Skip Navigation
Explore our COVID-19 Resources and Updates
CHS blue logo square
Home > Our Work > All Publications > 2002


Our publications keep professionals working across the public, private, and academic sectors informed on the most important developments and issues in health security and biosecurity.

Find an article or report by keywords:

Find an article or report or see all by area, author, or year:


Contact Vaccinia—Transmission of Vaccinia from Smallpox Vaccination

John M. Neff, J. Michael Lane, Vincent A. Fulginiti, D. A. Henderson
Date posted:
October 16, 2002
Publication type:

JAMA 2002;288(15):1901-1905

American Medical Association
Available on publisher's website
See also:

Full article as HTMLPDF


Concern that smallpox virus might be used as a biological weapon has led to proposals that smallpox vaccination be offered to at least some of the U.S. population.
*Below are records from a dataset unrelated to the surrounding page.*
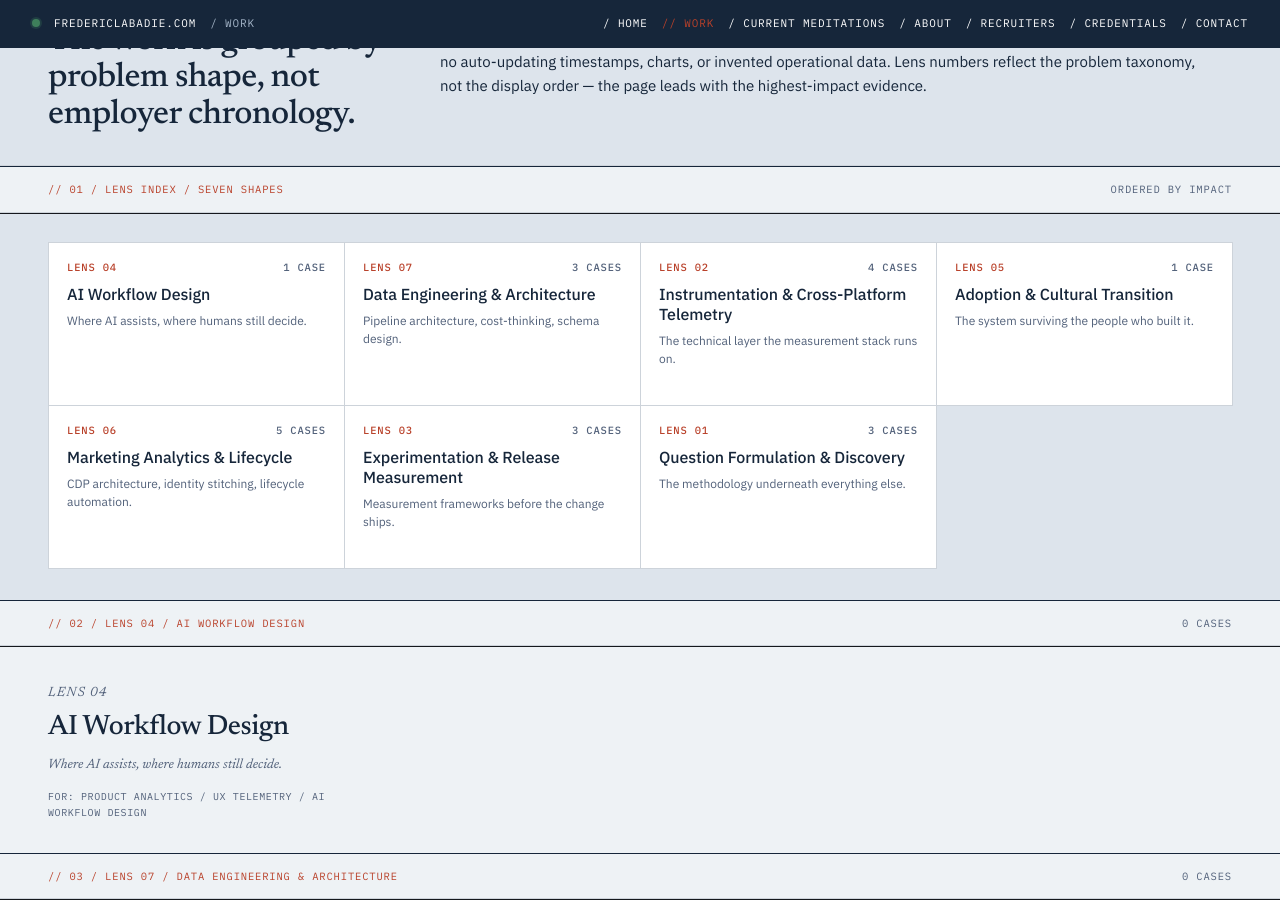
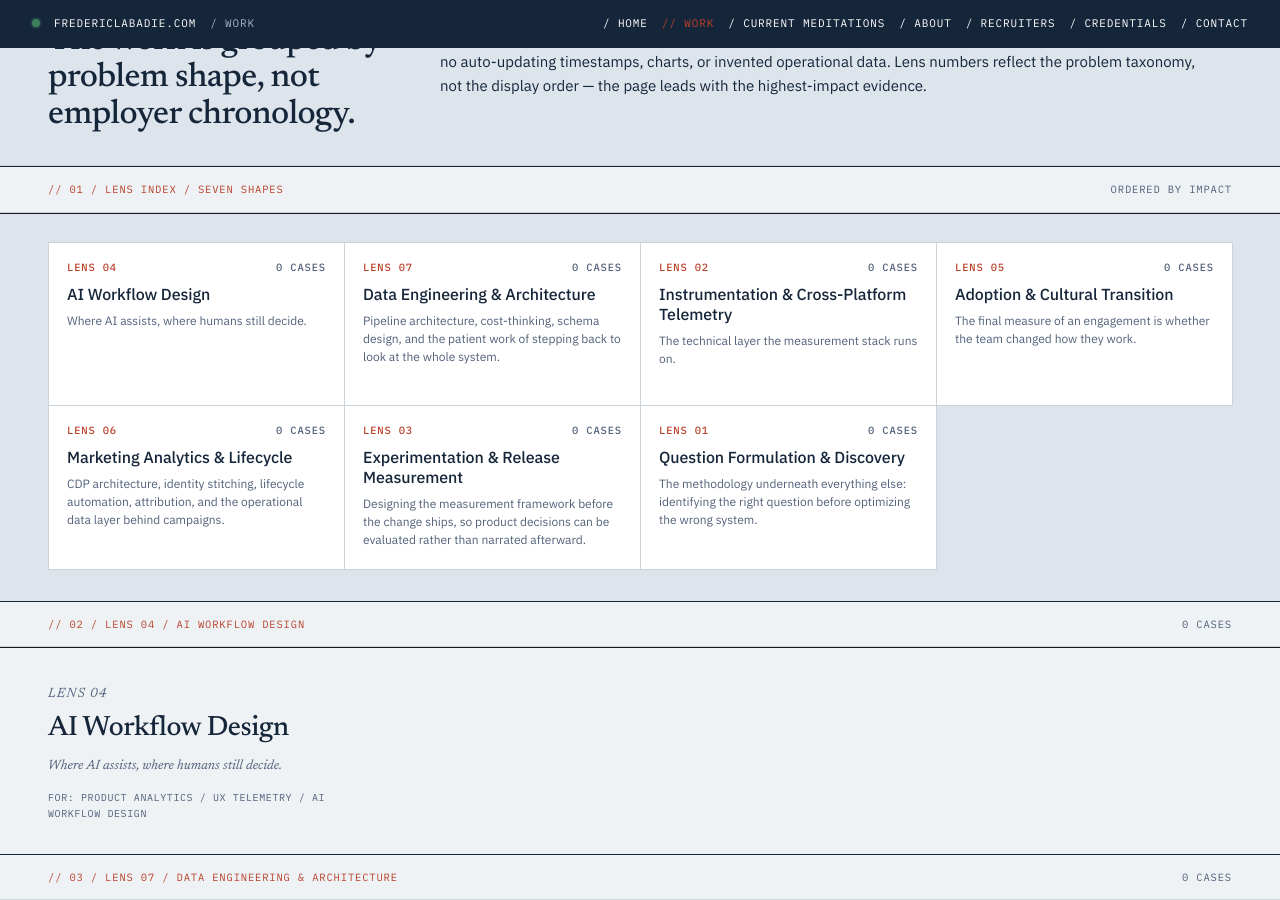
Before and after one commit to fredericlabadie/fredericlabadie.github.io, a Jekyll site: the page built from work/index.html, in a window 1280 px wide and 900 px high, scrolled down 531 px. Built offline with Jekyll 4.4.1, drawn with Linux system fonts in a browser that asks for light colours; comment, search, counter and statistics services are not loaded.

Commit message:
Render work lens index from shared data

```diff
--- a/work/index.html
+++ b/work/index.html
@@ -94,69 +94,7 @@ extra_css:
         <span>// 01 / lens index / seven shapes</span
         ><span>ordered by impact</span>
       </div>
-
-      <section
-        class="bp-lens-index"
-        id="case-library"
-        aria-label="Case study lens index"
-      >
-        <a class="bp-lens-card" href="#topic-ai"
-          ><div class="bp-lens-card-top">
-            <span class="bp-mono bp-accent">Lens 04</span
-            ><span class="bp-mono">1 case</span>
-          </div>
-          <h2>AI Workflow Design</h2>
-          <p>Where AI assists, where humans still decide.</p></a
-        >
-        <a class="bp-lens-card" href="#topic-data-eng"
-          ><div class="bp-lens-card-top">
-            <span class="bp-mono bp-accent">Lens 07</span
-            ><span class="bp-mono">3 cases</span>
-          </div>
-          <h2>Data Engineering &amp; Architecture</h2>
-          <p>Pipeline architecture, cost-thinking, schema design.</p></a
-        >
-        <a class="bp-lens-card" href="#topic-instrumentation"
-          ><div class="bp-lens-card-top">
-            <span class="bp-mono bp-accent">Lens 02</span
-            ><span class="bp-mono">4 cases</span>
-          </div>
-          <h2>Instrumentation &amp; Cross-Platform Telemetry</h2>
-          <p>The technical layer the measurement stack runs on.</p></a
-        >
-        <a class="bp-lens-card" href="#topic-adoption"
-          ><div class="bp-lens-card-top">
-            <span class="bp-mono bp-accent">Lens 05</span
-            ><span class="bp-mono">1 case</span>
-          </div>
-          <h2>Adoption &amp; Cultural Transition</h2>
-          <p>The system surviving the people who built it.</p></a
-        >
-        <a class="bp-lens-card" href="#topic-marketing"
-          ><div class="bp-lens-card-top">
-            <span class="bp-mono bp-accent">Lens 06</span
-            ><span class="bp-mono">5 cases</span>
-          </div>
-          <h2>Marketing Analytics &amp; Lifecycle</h2>
-          <p>CDP architecture, identity stitching, lifecycle automation.</p></a
-        >
-        <a class="bp-lens-card" href="#topic-experimentation"
-          ><div class="bp-lens-card-top">
-            <span class="bp-mono bp-accent">Lens 03</span
-            ><span class="bp-mono">3 cases</span>
-          </div>
-          <h2>Experimentation &amp; Release Measurement</h2>
-          <p>Measurement frameworks before the change ships.</p></a
-        >
-        <a class="bp-lens-card" href="#topic-question"
-          ><div class="bp-lens-card-top">
-            <span class="bp-mono bp-accent">Lens 01</span
-            ><span class="bp-mono">3 cases</span>
-          </div>
-          <h2>Question Formulation &amp; Discovery</h2>
-          <p>The methodology underneath everything else.</p></a
-        >
-      </section>
+      {% include work-lens-index.html %}
 
       {% for lens in site.data.lenses %}
         {% assign section_index = forloop.index | plus: 1 | prepend: '0' | slice: -2, 2 %}
```
Also changed, not shown: 1 other file.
In June 2002, the U.S. Department of Health and Human Services' Advisory Committee on Immunization Practice recommended that vaccination be offered to limited numbers of health care personnel who may be investigating possible cases of smallpox and to those who might be caring for patients in selected hospitals. On September 23, 2002, the Centers for Disease Control and Prevention (CDC) distributed detailed operational and logistic guidelines for implementing a large-scale volunteer smallpox vaccination program in response to introduction of smallpox as an act of terrorism. These events raise concern about the frequency of serious adverse events, including death, that may occur . . .

Full article as HTMLPDF
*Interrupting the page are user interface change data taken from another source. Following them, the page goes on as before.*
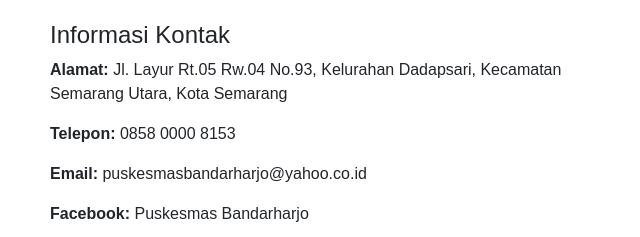
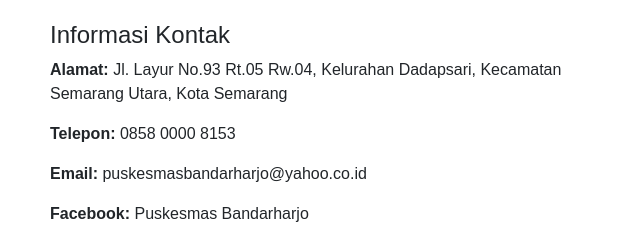
Before and after one commit to Rivaldisky73/puskesmas-bandarharjo, a plain HTML site: page kontak.html in a window 1280 px wide. Shown: the part 235-472 px from the top of the page, 35-675 px from the left. Drawn offline with nearby package versions, Linux system fonts and the light colour scheme; files whose address does not match are found by name.

Commit message:
Update kontak.html

```diff
--- a/kontak.html
+++ b/kontak.html
@@ -36,7 +36,7 @@
     <div class="row">
       <div class="col-md-6">
         <h4>Informasi Kontak</h4>
-        <p><strong>Alamat:</strong> Jl. Layur Rt.05 Rw.04 No.93, Kelurahan Dadapsari, Kecamatan Semarang Utara, Kota Semarang</p>
+        <p><strong>Alamat:</strong> Jl. Layur No.93 Rt.05 Rw.04, Kelurahan Dadapsari, Kecamatan Semarang Utara, Kota Semarang</p>
         <p><strong>Telepon:</strong> 0858 0000 8153</p>
         <p><strong>Email:</strong> puskesmasbandarharjo@yahoo.co.id</p>
         <p><strong>Facebook:</strong> Puskesmas Bandarharjo</p>
```
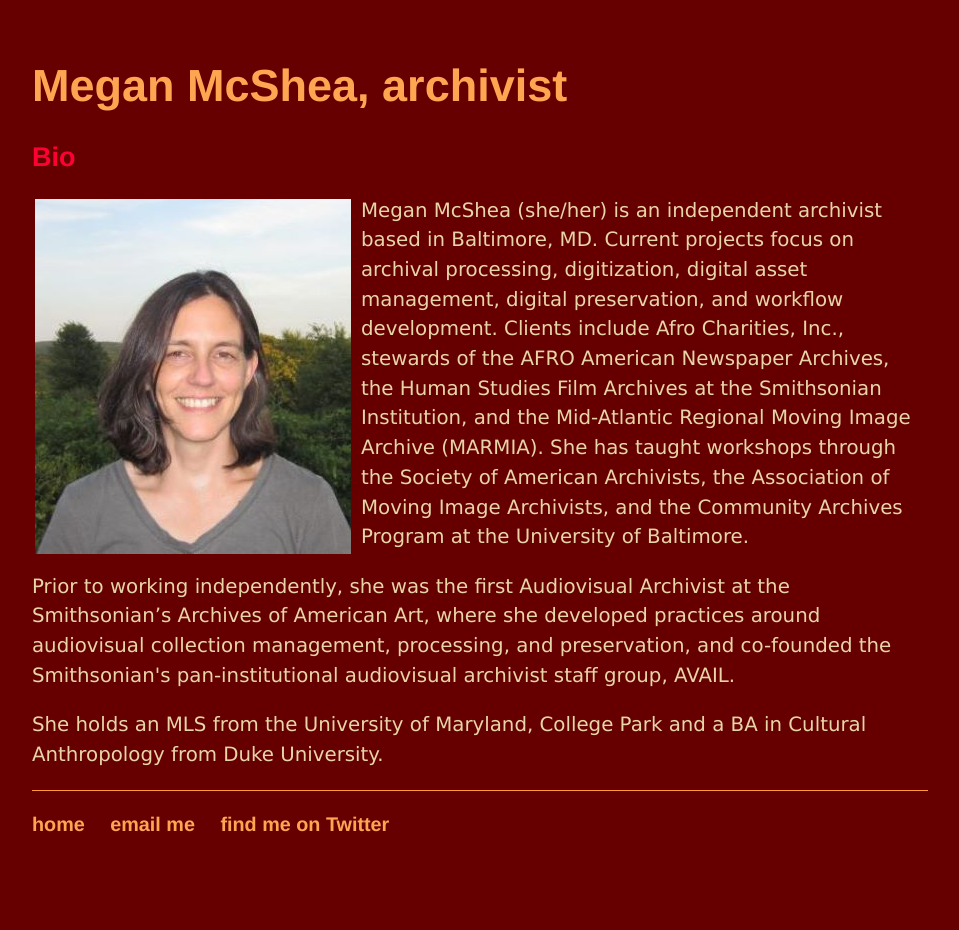
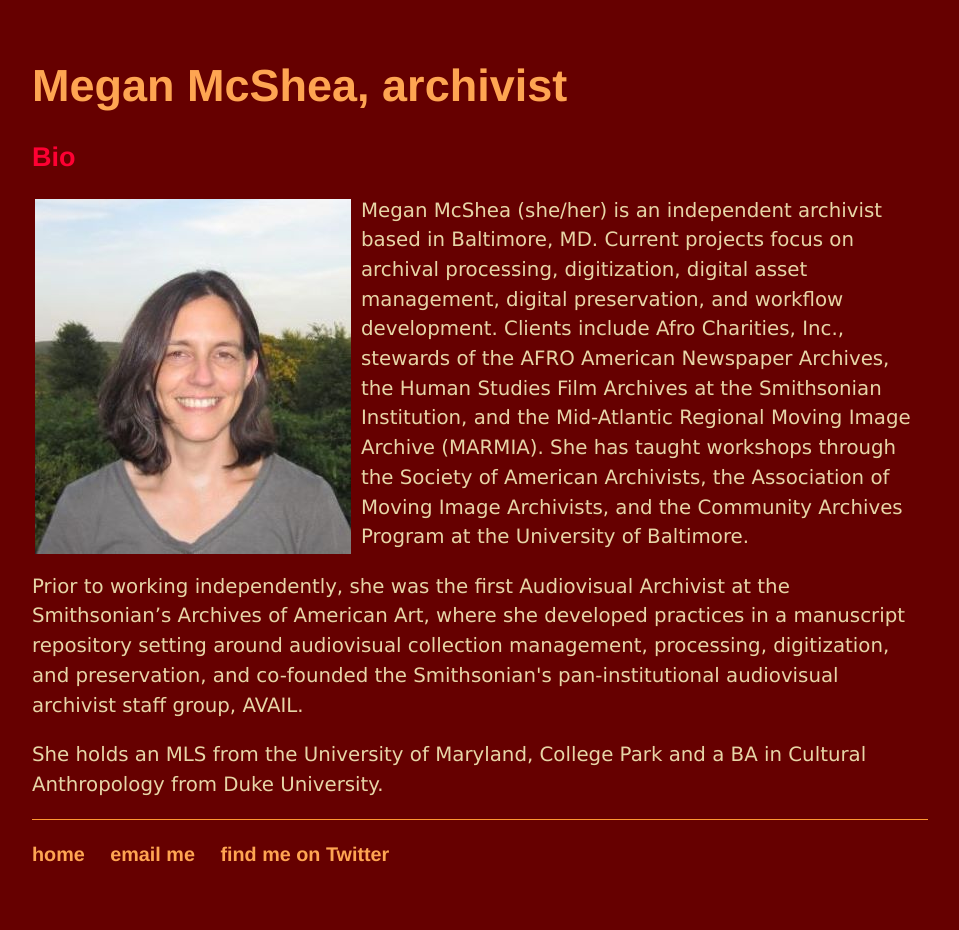
Before and after one commit to megan-mcshea/megan-mcshea.github.io, a Jekyll site: the page built from archivistbio.html, in a window 1280 px wide. Shown: the whole page, without its empty margins (160-1119 px from the left). Built offline with Jekyll 4.4.1, drawn with Linux system fonts in a browser that asks for light colours; before the commit the page ends 900 px from its top, so only the background shows below that.

Commit message:
Update archivistbio.html

```diff
--- a/archivistbio.html
+++ b/archivistbio.html
@@ -5,8 +5,8 @@ title: Megan McShea, archivist
 <div class="blurb">
 	<h1><a href="./">Megan McShea, archivist</a></h1>
   <h2>Bio</h2>
-  <p><img src="https://megan-mcshea.github.io/MMsmall.JPG" alt="Megan at Shakemore, photo by Teresa Duggan" style="float:left;max-width:50%;padding:3px 10px 8px 3px;width=60;">
+  <p><img src="https://megan-mcshea.github.io/MMsmall.JPG" alt="Megan at Shakemore, photo by Teresa Duggan" style="float:left;max-width:50%;padding:3px 10px 8px 3px;width=50;">
 	  Megan McShea (she/her) is an independent archivist based in Baltimore, MD. Current projects focus on archival processing, digitization, digital asset management, digital preservation, and workflow development. Clients include Afro Charities, Inc., stewards of the AFRO American Newspaper Archives, the Human Studies Film Archives at the Smithsonian Institution, and the Mid-Atlantic Regional Moving Image Archive (MARMIA). She has taught workshops through the Society of American Archivists, the Association of Moving Image Archivists, and the Community Archives Program at the University of Baltimore. </p>
-	  <p>Prior to working independently, she was the first Audiovisual Archivist at the Smithsonian’s Archives of American Art, where she developed practices around audiovisual collection management, processing, and preservation, and co-founded the Smithsonian's pan-institutional audiovisual archivist staff group, AVAIL. </p>
+	  <p>Prior to working independently, she was the first Audiovisual Archivist at the Smithsonian’s Archives of American Art, where she developed practices in a manuscript repository setting around audiovisual collection management, processing, digitization, and preservation, and co-founded the Smithsonian's pan-institutional audiovisual archivist staff group, AVAIL. </p>
 		  <p>She holds an MLS from the University of Maryland, College Park and a BA in Cultural Anthropology from Duke University.</p>
   </div><!-- /.blurb -->
```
Our Mission

To protect people’s health from epidemics and disasters and ensure that communities are resilient to major challenges.